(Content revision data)
# # # # # # #
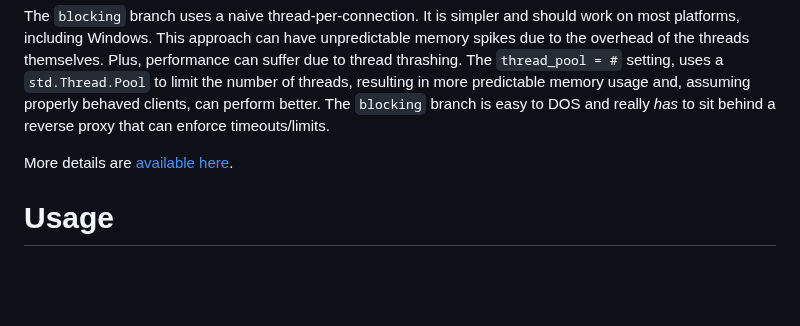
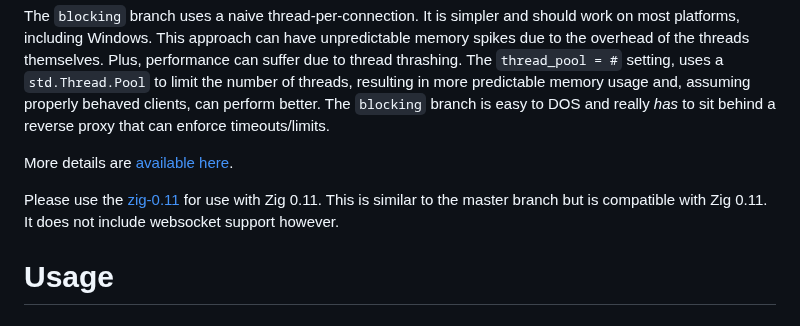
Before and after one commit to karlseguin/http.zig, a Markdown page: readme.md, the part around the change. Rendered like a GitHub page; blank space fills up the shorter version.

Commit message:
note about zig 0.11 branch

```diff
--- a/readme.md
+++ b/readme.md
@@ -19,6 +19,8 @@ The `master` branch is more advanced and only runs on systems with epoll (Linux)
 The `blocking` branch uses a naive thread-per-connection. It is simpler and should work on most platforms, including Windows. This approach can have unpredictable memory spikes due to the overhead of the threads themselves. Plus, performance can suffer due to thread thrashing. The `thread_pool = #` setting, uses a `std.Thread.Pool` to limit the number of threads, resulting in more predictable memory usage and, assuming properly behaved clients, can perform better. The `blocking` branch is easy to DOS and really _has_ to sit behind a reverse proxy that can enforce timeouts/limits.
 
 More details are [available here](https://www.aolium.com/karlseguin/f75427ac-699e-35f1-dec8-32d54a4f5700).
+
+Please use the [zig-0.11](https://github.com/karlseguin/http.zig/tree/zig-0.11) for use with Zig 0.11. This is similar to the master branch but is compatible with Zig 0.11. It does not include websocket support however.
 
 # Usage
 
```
# # # # # # #
**TASK INSTRUCTIONS:** Across the records above, return every line that contains the word "master".

**WRITTEN RESPONSE:**
@@ -19,6 +19,8 @@ The `master` branch is more advanced and only runs on systems with epoll (Linux)
+Please use the [zig-0.11](https://github.com/karlseguin/http.zig/tree/zig-0.11) for use with Zig 0.11. This is similar to the master branch but is compatible with Zig 0.11. It does not include websocket support however.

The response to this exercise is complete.